That’s So Gay!
Microaggressions and the
Lesbian, Gay, Bisexual, and Transgender Community
Kevin L. Nadal
American Psychological Association, 2013
By Jami Jones
“Faggot!” “What a lez-bo!” “That’s so gay!” These words are bandied about so frequently in school hallways and on social media and television, it is easy to become immune to their affects — especially on people who are lesbian, gay, bisexual and transgender (LGBT). Kevin L. Nadal’s book “That’s So Gay!” shows through personal experiences, vignettes and first-person accounts how these sometimes overt, but oftentimes subtle victimizations that occur too frequently go unchallenged. For instance, even after one gay teen opened up to his friend about being gay, he remembers times “we were talking about other people and he would describe them as like ‘faggot,’ and it would get to me.” In another instance, dodgeball, a favorite elementary school game, was renamed “smear the queer.”
Nadal received his doctorate in counseling psychology from Columbia University’s Teachers College. His mentor, Derald Wing Sue, who wrote “Microaggressions in Everyday Life: Race, Gender and Sexual Orientation” (2010), is credited with reintroducing and extending the 1970s concept of racial microaggressions, which are slights, put downs, and insults to members of marginalized groups. Sue, along with Nadal and other doctoral students, developed a theoretical taxonomy that highlighted the different types of microaggressions, such as ethnicity-specific assumption of criminality whereby people of color who are shopping are scrutinized and followed by store security.

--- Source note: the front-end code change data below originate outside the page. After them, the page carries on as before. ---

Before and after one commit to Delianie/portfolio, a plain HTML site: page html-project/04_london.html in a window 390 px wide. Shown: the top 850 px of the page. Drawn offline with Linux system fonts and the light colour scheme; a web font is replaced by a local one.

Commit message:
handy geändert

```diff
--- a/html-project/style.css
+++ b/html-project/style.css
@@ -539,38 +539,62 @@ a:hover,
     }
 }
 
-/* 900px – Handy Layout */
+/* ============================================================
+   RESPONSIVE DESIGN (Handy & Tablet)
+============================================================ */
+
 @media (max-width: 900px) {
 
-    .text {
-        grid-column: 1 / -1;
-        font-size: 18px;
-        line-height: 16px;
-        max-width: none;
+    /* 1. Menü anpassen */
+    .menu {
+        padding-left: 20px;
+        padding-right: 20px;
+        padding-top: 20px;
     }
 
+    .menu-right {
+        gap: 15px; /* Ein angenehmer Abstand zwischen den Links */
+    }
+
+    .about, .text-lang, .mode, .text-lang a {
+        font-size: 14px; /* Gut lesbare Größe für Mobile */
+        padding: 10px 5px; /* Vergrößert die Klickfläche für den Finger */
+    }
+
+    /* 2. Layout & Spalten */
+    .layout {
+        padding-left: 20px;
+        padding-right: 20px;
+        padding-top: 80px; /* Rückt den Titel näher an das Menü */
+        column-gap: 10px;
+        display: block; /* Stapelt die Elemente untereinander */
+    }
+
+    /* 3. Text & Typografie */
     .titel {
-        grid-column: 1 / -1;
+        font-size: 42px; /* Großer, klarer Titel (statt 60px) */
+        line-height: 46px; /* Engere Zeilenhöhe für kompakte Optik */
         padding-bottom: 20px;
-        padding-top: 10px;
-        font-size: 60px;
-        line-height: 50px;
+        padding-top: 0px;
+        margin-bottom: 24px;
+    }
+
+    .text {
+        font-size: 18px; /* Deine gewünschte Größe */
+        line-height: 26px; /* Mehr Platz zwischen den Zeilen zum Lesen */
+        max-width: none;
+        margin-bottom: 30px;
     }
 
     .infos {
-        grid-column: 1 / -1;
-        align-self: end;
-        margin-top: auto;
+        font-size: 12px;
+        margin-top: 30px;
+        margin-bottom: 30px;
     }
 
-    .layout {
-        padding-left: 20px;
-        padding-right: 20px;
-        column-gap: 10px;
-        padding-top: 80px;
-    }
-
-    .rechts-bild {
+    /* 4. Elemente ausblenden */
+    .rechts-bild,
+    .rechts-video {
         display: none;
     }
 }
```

Nadal moves the microaggressions discussion to the LGBT community.
In this informative book, Nadal applies the conceptual and empirical framework of microaggression research to the LGBT population. “That’s So Gay!” should be required reading for classroom teachers, guidance counselors, social workers, nurses, doctors and parents—anyone who is concerned about the well-being of LGBT youth or seeks a greater understanding of the history, literature and research pertaining to this population.
Likewise, it is a purposeful text that nudges the reader to examine his or her worldview, which is defined in the book as “the collection of beliefs and perspectives from which one sees and interprets the world, based on one’s cultural identifies and life experiences.” Lacking this examination, moral folks who don’t mean harm may say things and act in ways that could be classified as microaggressions. For example, Nadal describes the experience of one transgender individual who was verbally assaulted on the street. A close friend told her to try to forget the event and not feel so badly. Although the friend intended to be helpful, her comment is a microaggression that “invalidates the transgender person, who simply wants a friend to comfort her and to authenticate that she has a right to feel the way she does.”
“That’s so Gay!” has three audiences. It is written for members of the LGBT community to understand and respond to microaggressions. It is written for people who are not LGBT to understand the language and culture of that community. This book is written for anyone who wants to ensure that what they say or how they act not be interpreted a microaggression.
The book is organized into seven chapters, each containing a glossary of key terms and discussion questions for general readers as well as for psychologists, educators and other experts. In chapter six, Nadal presents three lengthy vignettes and suggests ways to negotiate specific microaggressions. In chapter seven, he responds to his question “What can you do?” by making specific recommendations for families, schools, workplaces, neighborhoods, communities and government. He concludes the book with a personal message to the LGBT community.
“That’s So Gay!” provides insight into a community that may be challenging for nonmembers to understand and is worthy of a prominent place on desks and in reading nooks.